Bank approached US with information relating to industry-wide probe

UBS sought to act quickly to gather and supply information when similar allegations of wrongdoing by leading banks in foreign exchange surfaced in June. Photograph: Steffen Schmidt/ EPA

Swiss bank UBS approached US authorities in September with information relating to an industry-wide probe into alleged rigging of currency markets, in the hope of gaining antitrust immunity if charged with wrongdoing, sources said.

UBS is seeking to take advantage of a programme from the US justice department’s antitrust division under which the first company to report misconduct relating to a cartel can earn immunity from antitrust charges if it co-operates and provides information about other members of the group, three sources said.

Following the Libor interest-rate rigging scandal that has so far cost banks around the world $6 billion in fines and settlements, UBS sought to act quickly to gather and supply information when similar allegations of wrongdoing by leading banks in foreign exchange surfaced in June, the sources said.

No bank or individual has been accused of any wrongdoing but banks, including UBS, have said they are cooperating with regulators in the investigations. It is not known whether they too have sought first-mover advantage under the department’s programme.


UBS declined comment beyond pointing to a passage in its third-quarter results released in October, saying that after the June report of irregularities in forex markets, it had started an internal review.

"UBS and other financial institutions have received requests from various authorities relating to their foreign exchange businesses and UBS is cooperating with the authorities," the bank said in its results statement. Authorities including the US department of justice (DoJ), Britain's Financial Conduct Authority (FCA) and watchdogs in Germany and Switzerland are probing allegations of collusion between senior traders at big banks to manipulate benchmark currency rates.

These exchange rates or “fixes” are used to price trillions of dollars worth of investments and deals and are relied on by companies, investors and central banks globally.

Stung by Libor, banks are looking to cooperate more readily with regulators probing the FX allegations, which FCA chief Martin Wheatley has said are "every bit as bad as Libor".

Banks have put on leave, suspended or fired more than 20 traders in an attempt to show regulators they are cooperating and taking action.

UBS, which received leniency from some US authorities for its role in rigging Libor benchmark interest rates because of the information it supplied, scrambled to compile information on currency trading and get it to the DoJ early, the people said.

The move was “a huge gamble” according to one source, since it was handing over information with no guarantee that it would benefit from a programme that rewards the first firm to cooperate in a cartel probe with immunity from prosecution.
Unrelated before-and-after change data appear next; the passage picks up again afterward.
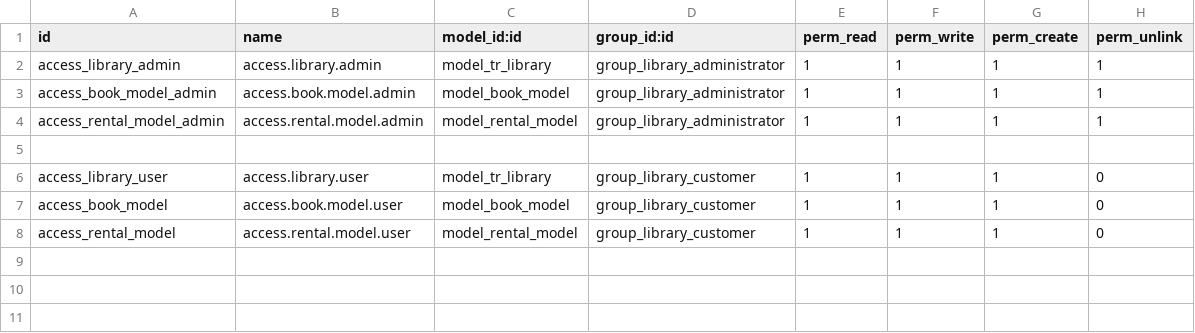
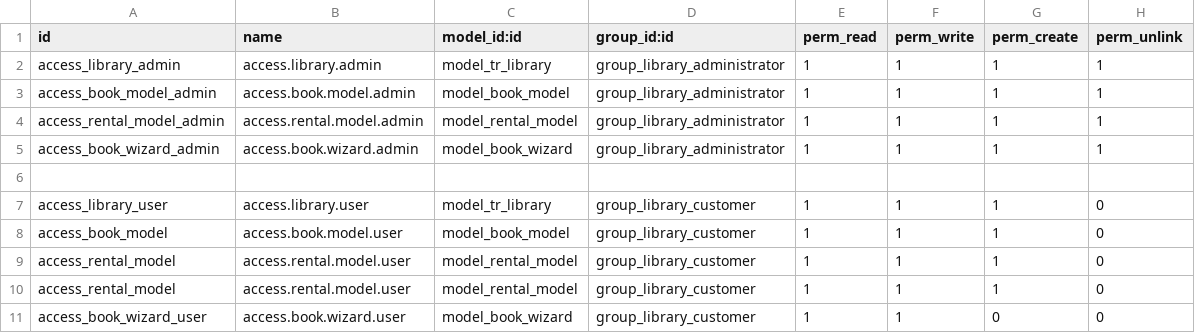
Before and after one commit to tonyandrean/odoo_practice, a CSV file: tr_library/security/ir.model.access.csv, drawn as a sheet.

```diff
--- a/tr_library/security/ir.model.access.csv
+++ b/tr_library/security/ir.model.access.csv
@@ -4,2 +4,3 @@ access_book_model_admin,access.book.model.admin,model_book_model,group_library_a
 access_rental_model_admin,access.rental.model.admin,model_rental_model,group_library_administrator,1,1,1,1
+access_book_wizard_admin,access.book.wizard.admin,model_book_wizard,group_library_administrator,1,1,1,1
 
@@ -8 +9,3 @@ access_book_model,access.book.model.user,model_book_model,group_library_customer
 access_rental_model,access.rental.model.user,model_rental_model,group_library_customer,1,1,1,0
+access_rental_model,access.rental.model.user,model_rental_model,group_library_customer,1,1,1,0
+access_book_wizard_user,access.book.wizard.user,model_book_wizard,group_library_customer,1,1,0,0
```
Also changed, not shown: 15 other files.
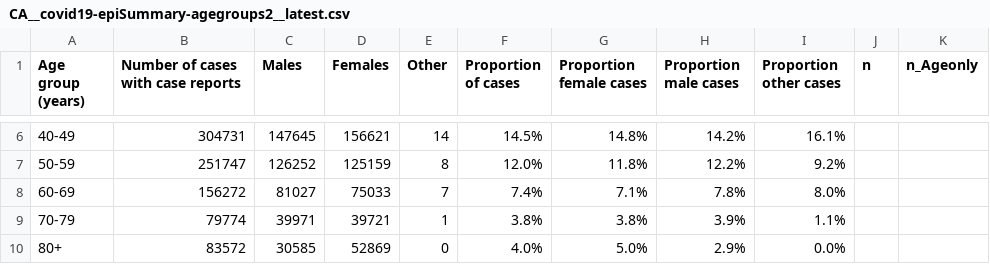
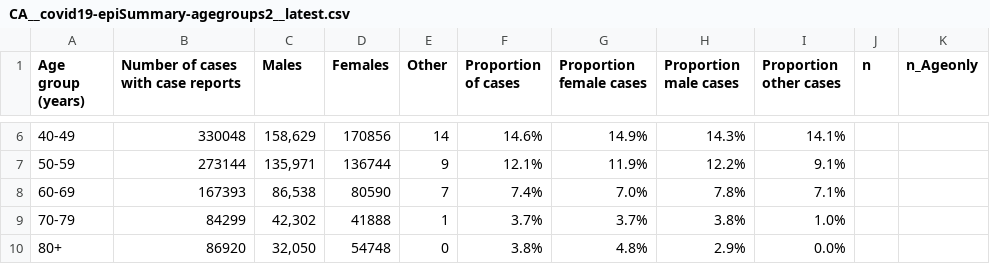
Before and after one commit to dlanger/coronavirus-hc-infobase-archive, a CSV file: CA__covid19-epiSummary-agegroups2__latest.csv, drawn as a sheet; only a part is shown, gaps mark what is left out; the diff covers the shown part only.

```diff
--- a/CA__covid19-epiSummary-agegroups2__latest.csv
+++ b/CA__covid19-epiSummary-agegroups2__latest.csv
@@ -6,5 +6,5 @@ Age group (years),Number of cases with case reports,Males,Females,Other,Proporti
-40-49,304731,147645,156621,14,14.5%,14.8%,14.2%,16.1%,,
-50-59,251747,126252,125159,8,12.0%,11.8%,12.2%,9.2%,,
-60-69,156272,81027,75033,7,7.4%,7.1%,7.8%,8.0%,,
-70-79,79774,39971,39721,1,3.8%,3.8%,3.9%,1.1%,,
-80+,83572,30585,52869,0,4.0%,5.0%,2.9%,0.0%,,
+40-49,330048,"158,629",170856,14,14.6%,14.9%,14.3%,14.1%,,
+50-59,273144,"135,971",136744,9,12.1%,11.9%,12.2%,9.1%,,
+60-69,167393,"86,538",80590,7,7.4%,7.0%,7.8%,7.1%,,
+70-79,84299,"42,302",41888,1,3.7%,3.7%,3.8%,1.0%,,
+80+,86920,"32,050",54748,0,3.8%,4.8%,2.9%,0.0%,,
```
Also changed, not shown: 31 edited cells elsewhere in this file, CA__covid19-epiSummary-casesovertime__latest.csv, 3 other files.
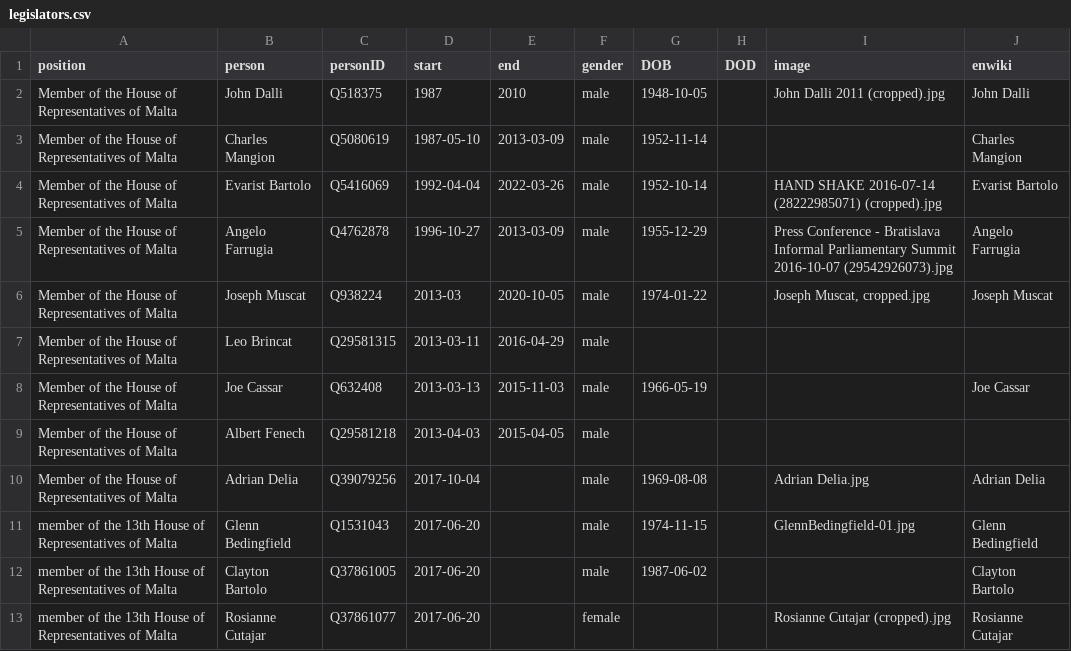
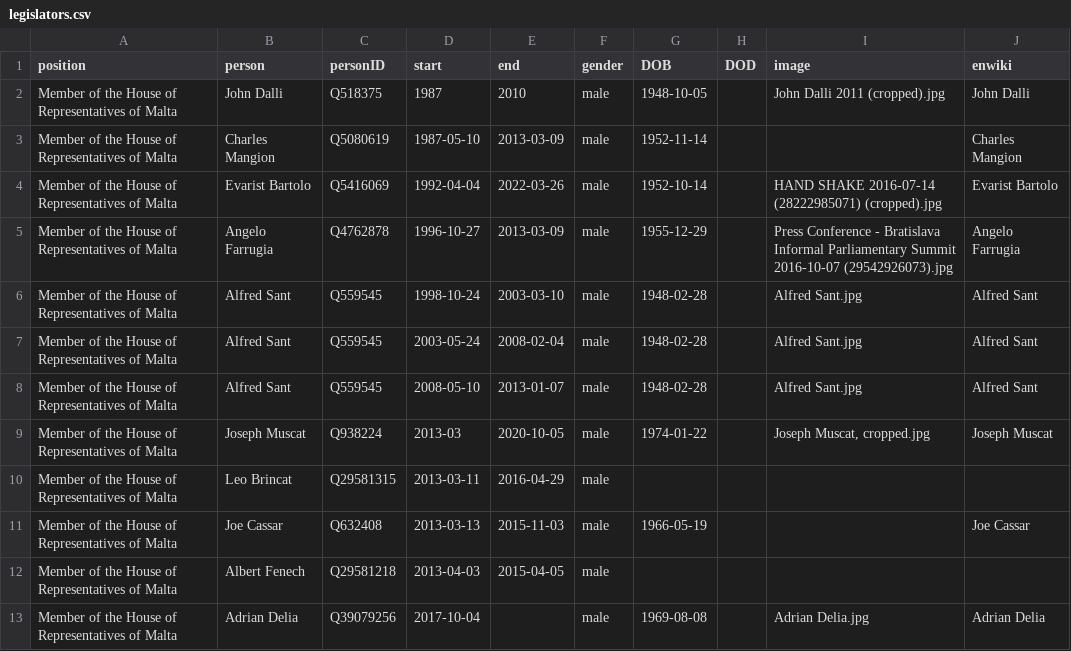
Before and after one commit to every-politician-scrapers/malta-ministers, a CSV file: html/legislators.csv, drawn as a sheet; only a part is shown; the shorter side is filled out with more unchanged rows; the diff names each change by its address in the sheet, - before the commit and + after, or states it on an @@ line.

```diff
--- a/html/legislators.csv
+++ b/html/legislators.csv
+row 6: Member of the House of Representatives of Malta | Alfred Sant | Q559545 | 1998-10-24 | 2003-03-10 | male | 1948-02-28 |  | Alfred Sant.jpg | Alfred Sant
+row 7: Member of the House of Representatives of Malta | Alfred Sant | Q559545 | 2003-05-24 | 2008-02-04 | male | 1948-02-28 |  | Alfred Sant.jpg | Alfred Sant
+row 8: Member of the House of Representatives of Malta | Alfred Sant | Q559545 | 2008-05-10 | 2013-01-07 | male | 1948-02-28 |  | Alfred Sant.jpg | Alfred Sant
```
Also changed, not shown: html/holders21.csv.
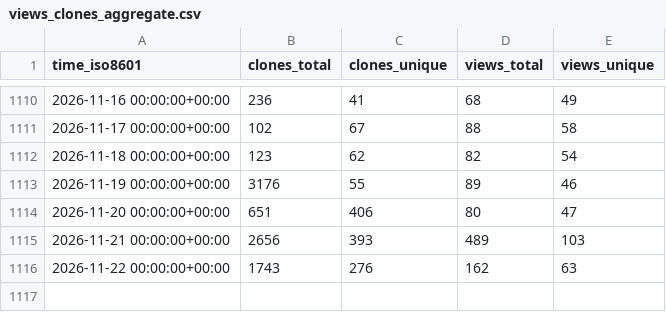
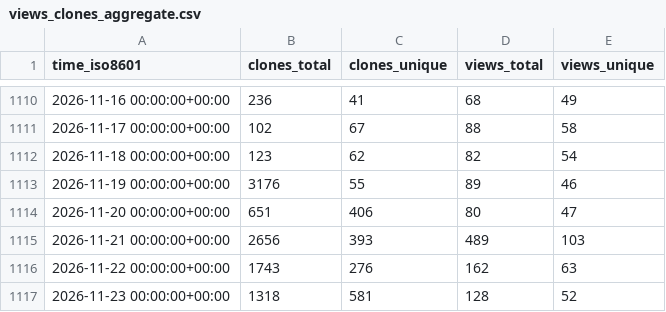
Before and after one commit to mathesar-foundation/mathesar, a CSV file: mathesar-foundation/mathesar/ghrs-data/views_clones_aggregate.csv, drawn as a sheet; only a part is shown, gaps mark what is left out.

```diff
--- a/mathesar-foundation/mathesar/ghrs-data/views_clones_aggregate.csv
+++ b/mathesar-foundation/mathesar/ghrs-data/views_clones_aggregate.csv
@@ -1116 +1116,2 @@ time_iso8601,clones_total,clones_unique,views_total,views_unique
 2026-11-22 00:00:00+00:00,1743,276,162,63
+2026-11-23 00:00:00+00:00,1318,581,128,52
```
Also changed, not shown: 1 other file.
Although UBS paid $1.5 billion in 2012 to US and European authorities over alleged efforts to manipulate Libor and other benchmark interest rates - the largest such penalty to date - it did not face antitrust charges, which could have substantially added to its penalties.

It was unclear whether the strategy will work in the FX case as well. The sources said US authorities have given little sign so far of their intentions. The DoJ declined comment.

The forex investigation centres on groups of traders at big banks including UBS who are alleged to have shared on Bloomberg chatrooms - with names such as "The Cartel" and "The Bandits' Club" - market-sensitive information surrounding the benchmark rate known as the 4 o'clock London fix.

After media reports of alleged forex market manipulation surfaced in the summer of 2013, UBS went into “high gear”, hiring lawyers Gibson Dunn & Crutcher who within 10 days unearthed potentially incriminating chats by traders, the first source said.

US regulatory officials then visited UBS shortly after to search for evidence, the sources said. Having already co-operated with the DoJ on Libor, there was a debate within the bank about how much to reveal about what it had discovered on FX, the source said.

Then on September 14th UBS called the DoJ to say something had been discovered, the sources said. UBS could not at that stage disclose what that something was, but would be reporting it 14 days later to the DoJ.

The sources did not give any detail about what had been discovered. Several sources familiar with the FX investigation have told Reuters banks were rattled by Libor so were inclined to cooperate much more readily with authorities when the FX scandal emerged, to take advantage of “leniency programmes”.